Somehow that doesn’t surprise me. Here’s where the drama kicks in however; there are conflicting stories on what happened during that awkward phone call to the Martin Guitar Museum, Reverb reports. It was originally reported that Martin had taken the incident like a champ, merely saying:

Do you need another one? and Can we have the pieces to display in our museum?

Whew, we’re in the clear guys. It’s like when your dad doesn’t notice that Babe Ruth signed baseball that you borrowed while he was on a business trip was merely a forgery created by his own son after he accidentally destroyed the ball in an incident with an over-sized dog. Much like in The Sandlot however, it wasn’t that easy. Dick Boak, director of the museum, archives, and special events for the company says it didn’t happen quite like that:

We were informed that it was an accident on set. We assumed that a scaffolding or something fell on it. We understand that things happen, but at the same time we can’t take this lightly. All this about the guitar being smashed being written into the script and that somebody just didn’t tell the actor, this is all new information to us. We didn’t know anything about the script or Kurt Russell not being told that it was a priceless, irreplaceable artifact from the Martin Museum.

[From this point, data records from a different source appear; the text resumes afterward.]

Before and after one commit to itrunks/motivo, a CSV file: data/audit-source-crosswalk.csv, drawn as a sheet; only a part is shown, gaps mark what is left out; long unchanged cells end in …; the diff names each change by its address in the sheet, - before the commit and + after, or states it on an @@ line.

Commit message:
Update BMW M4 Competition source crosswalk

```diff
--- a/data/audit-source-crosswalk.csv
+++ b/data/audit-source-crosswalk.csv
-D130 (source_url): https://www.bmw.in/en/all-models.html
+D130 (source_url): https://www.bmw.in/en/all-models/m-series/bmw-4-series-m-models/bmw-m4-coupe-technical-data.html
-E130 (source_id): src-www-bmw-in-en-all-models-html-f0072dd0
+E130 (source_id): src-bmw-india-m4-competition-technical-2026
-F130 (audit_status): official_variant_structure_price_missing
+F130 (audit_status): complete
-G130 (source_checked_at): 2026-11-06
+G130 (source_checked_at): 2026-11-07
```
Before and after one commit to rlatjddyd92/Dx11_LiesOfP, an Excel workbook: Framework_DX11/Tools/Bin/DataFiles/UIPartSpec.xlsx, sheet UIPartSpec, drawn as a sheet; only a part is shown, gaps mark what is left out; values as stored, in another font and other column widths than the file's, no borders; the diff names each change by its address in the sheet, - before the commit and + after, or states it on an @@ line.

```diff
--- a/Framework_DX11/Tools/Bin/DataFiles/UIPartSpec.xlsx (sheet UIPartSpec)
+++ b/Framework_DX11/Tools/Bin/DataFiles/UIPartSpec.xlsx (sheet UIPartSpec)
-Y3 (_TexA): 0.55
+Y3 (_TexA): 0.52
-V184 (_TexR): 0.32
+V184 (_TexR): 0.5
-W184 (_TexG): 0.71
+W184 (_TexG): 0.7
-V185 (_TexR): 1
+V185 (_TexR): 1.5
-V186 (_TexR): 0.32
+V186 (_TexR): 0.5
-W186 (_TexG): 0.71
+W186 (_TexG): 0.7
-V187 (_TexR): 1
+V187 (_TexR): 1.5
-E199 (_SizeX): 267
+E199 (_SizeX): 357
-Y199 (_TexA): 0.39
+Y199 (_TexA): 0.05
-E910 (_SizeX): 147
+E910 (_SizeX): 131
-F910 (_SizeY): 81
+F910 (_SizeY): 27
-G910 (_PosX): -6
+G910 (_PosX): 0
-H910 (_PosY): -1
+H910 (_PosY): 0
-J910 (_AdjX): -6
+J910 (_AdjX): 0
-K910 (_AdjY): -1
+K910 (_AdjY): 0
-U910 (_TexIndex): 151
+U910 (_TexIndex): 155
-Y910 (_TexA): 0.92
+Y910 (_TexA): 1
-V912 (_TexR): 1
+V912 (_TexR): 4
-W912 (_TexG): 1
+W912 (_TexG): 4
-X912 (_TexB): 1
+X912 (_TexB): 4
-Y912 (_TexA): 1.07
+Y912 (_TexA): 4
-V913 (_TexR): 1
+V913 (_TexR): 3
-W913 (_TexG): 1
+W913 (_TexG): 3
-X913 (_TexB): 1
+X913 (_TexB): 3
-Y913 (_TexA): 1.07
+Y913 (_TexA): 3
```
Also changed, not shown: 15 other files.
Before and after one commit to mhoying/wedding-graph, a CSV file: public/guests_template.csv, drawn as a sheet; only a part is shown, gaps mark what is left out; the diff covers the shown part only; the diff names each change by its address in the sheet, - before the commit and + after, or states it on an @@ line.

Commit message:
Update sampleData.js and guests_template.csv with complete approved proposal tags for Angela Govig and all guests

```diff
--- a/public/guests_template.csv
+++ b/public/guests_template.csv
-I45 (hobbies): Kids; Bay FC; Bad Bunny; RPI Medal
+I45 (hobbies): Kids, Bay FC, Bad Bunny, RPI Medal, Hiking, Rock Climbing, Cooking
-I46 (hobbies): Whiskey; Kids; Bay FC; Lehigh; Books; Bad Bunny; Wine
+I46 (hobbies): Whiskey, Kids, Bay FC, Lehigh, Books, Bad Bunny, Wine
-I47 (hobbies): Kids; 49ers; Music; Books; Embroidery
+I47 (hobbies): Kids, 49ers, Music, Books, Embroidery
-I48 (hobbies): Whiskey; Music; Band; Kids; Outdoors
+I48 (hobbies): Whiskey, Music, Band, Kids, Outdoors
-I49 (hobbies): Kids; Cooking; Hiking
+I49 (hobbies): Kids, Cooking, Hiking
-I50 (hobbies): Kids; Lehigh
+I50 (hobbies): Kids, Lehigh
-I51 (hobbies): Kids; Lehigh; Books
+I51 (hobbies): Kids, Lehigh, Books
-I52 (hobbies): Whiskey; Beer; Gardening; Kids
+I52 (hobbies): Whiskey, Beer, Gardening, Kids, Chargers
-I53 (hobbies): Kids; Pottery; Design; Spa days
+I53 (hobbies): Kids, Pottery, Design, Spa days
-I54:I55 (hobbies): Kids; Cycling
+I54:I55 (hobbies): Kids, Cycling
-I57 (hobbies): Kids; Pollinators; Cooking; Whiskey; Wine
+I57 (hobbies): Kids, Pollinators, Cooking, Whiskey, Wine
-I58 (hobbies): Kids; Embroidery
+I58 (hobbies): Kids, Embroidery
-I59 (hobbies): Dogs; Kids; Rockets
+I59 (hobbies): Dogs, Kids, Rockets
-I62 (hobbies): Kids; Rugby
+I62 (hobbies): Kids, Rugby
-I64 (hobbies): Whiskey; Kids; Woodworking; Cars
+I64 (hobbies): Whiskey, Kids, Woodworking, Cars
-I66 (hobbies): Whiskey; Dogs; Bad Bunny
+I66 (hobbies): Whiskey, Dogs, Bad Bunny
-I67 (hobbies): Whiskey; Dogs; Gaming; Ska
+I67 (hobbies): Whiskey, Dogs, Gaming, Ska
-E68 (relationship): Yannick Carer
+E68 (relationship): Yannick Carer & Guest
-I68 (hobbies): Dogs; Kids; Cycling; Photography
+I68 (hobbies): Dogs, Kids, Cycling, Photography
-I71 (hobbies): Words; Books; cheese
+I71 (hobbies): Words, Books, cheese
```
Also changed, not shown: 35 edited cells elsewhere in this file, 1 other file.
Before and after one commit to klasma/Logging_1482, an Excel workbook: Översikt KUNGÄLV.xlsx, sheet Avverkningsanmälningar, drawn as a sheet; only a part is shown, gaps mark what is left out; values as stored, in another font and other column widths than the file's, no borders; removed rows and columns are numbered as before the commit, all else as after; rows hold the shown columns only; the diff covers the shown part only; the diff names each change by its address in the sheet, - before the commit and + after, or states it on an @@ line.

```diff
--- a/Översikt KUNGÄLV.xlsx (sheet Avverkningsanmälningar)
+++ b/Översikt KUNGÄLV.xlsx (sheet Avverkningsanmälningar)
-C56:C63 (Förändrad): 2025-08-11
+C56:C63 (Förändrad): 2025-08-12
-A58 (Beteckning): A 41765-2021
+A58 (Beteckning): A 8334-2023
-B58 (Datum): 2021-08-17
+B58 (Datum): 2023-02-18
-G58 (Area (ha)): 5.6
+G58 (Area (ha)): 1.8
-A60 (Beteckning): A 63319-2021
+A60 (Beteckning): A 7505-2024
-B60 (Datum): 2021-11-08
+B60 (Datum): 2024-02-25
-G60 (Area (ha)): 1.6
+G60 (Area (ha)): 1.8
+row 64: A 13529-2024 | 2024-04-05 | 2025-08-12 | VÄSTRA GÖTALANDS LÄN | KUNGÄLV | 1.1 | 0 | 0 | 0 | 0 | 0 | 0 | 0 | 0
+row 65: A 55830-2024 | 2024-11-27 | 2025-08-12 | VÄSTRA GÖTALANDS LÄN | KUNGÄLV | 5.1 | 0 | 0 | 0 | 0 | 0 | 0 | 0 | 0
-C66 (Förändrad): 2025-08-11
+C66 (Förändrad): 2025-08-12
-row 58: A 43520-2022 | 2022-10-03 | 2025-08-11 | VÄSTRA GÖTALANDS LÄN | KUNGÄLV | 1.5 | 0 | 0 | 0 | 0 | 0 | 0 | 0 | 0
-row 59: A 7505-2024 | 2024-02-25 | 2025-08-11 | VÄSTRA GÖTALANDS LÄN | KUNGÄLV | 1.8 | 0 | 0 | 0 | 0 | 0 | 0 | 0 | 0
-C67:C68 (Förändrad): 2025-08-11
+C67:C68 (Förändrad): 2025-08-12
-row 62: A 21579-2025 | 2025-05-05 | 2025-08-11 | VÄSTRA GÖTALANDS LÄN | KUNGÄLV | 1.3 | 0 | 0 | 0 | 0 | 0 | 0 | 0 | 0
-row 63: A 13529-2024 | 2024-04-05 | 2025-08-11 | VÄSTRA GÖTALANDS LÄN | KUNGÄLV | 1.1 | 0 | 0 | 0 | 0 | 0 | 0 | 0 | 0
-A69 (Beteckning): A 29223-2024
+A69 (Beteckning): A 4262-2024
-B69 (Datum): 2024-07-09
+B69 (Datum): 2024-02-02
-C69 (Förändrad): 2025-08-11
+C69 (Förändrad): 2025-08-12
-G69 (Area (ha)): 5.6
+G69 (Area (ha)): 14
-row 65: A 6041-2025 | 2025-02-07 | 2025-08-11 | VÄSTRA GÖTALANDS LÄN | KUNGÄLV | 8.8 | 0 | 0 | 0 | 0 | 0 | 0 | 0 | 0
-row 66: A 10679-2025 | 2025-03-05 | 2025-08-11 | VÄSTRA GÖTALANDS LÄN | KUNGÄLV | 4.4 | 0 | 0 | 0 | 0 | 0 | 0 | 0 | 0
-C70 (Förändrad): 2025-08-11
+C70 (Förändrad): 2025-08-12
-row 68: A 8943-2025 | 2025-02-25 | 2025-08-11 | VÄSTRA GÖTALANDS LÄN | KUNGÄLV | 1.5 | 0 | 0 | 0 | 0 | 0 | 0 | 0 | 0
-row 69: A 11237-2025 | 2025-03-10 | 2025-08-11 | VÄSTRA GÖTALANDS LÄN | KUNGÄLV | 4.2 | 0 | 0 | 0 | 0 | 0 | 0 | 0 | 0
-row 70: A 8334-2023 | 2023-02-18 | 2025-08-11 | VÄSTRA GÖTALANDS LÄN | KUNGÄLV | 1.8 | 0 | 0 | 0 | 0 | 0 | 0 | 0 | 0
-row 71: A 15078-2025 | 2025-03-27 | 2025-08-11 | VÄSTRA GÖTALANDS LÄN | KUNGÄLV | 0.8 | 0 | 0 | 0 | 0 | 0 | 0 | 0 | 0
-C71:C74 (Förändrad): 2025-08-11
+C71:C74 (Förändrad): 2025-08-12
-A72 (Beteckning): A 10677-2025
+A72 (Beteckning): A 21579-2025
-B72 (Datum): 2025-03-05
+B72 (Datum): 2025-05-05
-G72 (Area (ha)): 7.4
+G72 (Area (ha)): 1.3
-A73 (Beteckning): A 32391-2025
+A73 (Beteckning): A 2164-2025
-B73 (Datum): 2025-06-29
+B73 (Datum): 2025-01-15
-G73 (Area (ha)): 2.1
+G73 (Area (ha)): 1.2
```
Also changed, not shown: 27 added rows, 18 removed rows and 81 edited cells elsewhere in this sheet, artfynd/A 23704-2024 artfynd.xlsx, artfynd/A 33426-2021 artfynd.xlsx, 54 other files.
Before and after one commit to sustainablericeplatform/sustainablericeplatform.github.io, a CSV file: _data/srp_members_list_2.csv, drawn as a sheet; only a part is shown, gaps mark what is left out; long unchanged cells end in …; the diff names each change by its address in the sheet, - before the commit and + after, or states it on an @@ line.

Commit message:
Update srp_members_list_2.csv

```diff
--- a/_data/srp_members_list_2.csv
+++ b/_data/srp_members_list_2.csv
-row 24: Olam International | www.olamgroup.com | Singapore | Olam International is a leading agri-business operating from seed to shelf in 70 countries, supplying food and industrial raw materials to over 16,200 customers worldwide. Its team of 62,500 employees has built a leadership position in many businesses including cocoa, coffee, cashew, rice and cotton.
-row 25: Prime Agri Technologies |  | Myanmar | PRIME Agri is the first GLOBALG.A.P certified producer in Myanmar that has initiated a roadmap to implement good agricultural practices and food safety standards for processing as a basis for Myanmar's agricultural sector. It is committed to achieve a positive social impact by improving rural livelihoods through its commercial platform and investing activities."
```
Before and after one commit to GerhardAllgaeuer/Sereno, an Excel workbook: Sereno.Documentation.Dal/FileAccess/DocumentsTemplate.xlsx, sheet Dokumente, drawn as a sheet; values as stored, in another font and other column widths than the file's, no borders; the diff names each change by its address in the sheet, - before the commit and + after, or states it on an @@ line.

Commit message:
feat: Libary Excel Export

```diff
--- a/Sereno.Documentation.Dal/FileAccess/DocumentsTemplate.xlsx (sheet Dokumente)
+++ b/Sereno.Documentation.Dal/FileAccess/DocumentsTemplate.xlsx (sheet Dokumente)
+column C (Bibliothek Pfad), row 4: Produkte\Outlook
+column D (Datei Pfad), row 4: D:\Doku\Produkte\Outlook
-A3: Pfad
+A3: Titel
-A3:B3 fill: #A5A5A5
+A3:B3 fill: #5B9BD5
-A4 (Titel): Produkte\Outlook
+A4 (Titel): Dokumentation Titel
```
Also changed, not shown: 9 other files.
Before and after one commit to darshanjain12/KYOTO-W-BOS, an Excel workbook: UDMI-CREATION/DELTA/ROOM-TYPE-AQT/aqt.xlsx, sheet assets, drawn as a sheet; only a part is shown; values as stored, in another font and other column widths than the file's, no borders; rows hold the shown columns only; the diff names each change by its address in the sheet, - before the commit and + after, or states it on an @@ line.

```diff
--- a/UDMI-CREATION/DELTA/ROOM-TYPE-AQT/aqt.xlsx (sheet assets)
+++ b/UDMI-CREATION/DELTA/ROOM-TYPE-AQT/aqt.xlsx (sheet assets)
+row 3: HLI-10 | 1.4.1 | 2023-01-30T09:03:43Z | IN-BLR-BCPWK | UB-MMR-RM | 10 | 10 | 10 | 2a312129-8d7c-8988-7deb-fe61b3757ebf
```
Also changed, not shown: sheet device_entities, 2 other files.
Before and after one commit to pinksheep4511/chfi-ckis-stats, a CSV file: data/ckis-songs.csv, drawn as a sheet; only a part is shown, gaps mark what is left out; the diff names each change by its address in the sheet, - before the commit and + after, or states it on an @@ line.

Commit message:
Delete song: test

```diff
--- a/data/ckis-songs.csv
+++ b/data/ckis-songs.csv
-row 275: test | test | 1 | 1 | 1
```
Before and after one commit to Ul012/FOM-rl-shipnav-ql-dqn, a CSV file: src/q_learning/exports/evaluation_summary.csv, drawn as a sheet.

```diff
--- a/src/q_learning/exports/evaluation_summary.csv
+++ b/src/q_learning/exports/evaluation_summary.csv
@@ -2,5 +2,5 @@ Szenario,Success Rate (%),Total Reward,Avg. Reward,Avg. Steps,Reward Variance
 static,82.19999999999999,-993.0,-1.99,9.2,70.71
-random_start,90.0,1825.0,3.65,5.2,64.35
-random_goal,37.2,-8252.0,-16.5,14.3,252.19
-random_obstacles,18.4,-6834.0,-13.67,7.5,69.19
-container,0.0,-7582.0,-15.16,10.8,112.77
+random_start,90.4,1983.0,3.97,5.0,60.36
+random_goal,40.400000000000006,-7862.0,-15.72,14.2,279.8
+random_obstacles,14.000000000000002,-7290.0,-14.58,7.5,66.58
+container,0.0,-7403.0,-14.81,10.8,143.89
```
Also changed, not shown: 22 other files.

Now, I’m merely playing devil’s advocate here but if it were me and Kurt Russell or someone of the like called and was like “Hey dude, your priceless item broke and we’re really sorry”, after telling him how underrated Tango and Cash was, I would have asked him what happened. You never just assume because assumption is the mother of all screw ups. I learned that from Under Siege 2. Also, if I were in Mr. Boak’s shoes I could easily understand wanting to be cool about it in the moment and then realizing I was probably in a boat load of trouble; because my companies irreplaceable guitar just got smashed into oblivion by a bearded bounty hunter. Boak continued:

We want to make sure the people know that the incident was very distressing to us. We can’t believe that it happened. I don’t think anything can really remedy this. We’ve been remunerated for the insurance value, but it’s not about the money. It’s about the preservation of American musical history and heritage. 

That’s why I never let my friends borrow my blu-rays anymore; it’s just a lose lose situation. In all seriousness, everyone knows how that feels. To actually be the loaner or the loaned and have something go awry. Not a fun situation for anybody, especially when your dealing with something important to you know, the preservation of musical history. Boak went on to say nobody is touching his stuff anymore:

As a result of the incident, the company will no longer loan guitars to movies under any circumstances.

He also says that they wanted the pieces back, not because he thought it was cool or wanted to display a punk rock masterpiece, courtesy Quentin Tarantino; but in the hopes of fixing the historical guitar:

Upon inspection of the pieces, we realized that the guitar was beyond fixing. It’s destroyed.

Well, when the hangman catches you; you hang. That was uncalled for and I apologize. Couldn’t help myself.

There you have it, GeekNation. The sad story of a piece of musical history being lost forever. At-least it was by a talented actor, making a great movie. It could have been worse; it could have been an Alvin and the Chipmunks sequel or something.

The following two tabs change content below.
Mike Holtz
Mike Holtz is just a guy looking for any excuse to talk movies and needs to be able to give people a legitimate reason to spend what they spend on popcorn each month. The Dad to a superhero little girl with another on the way, Mike's also written for a few cool websites and talked for a few more. Also, Mike cries like a school girl every time he watches 'Rocky.'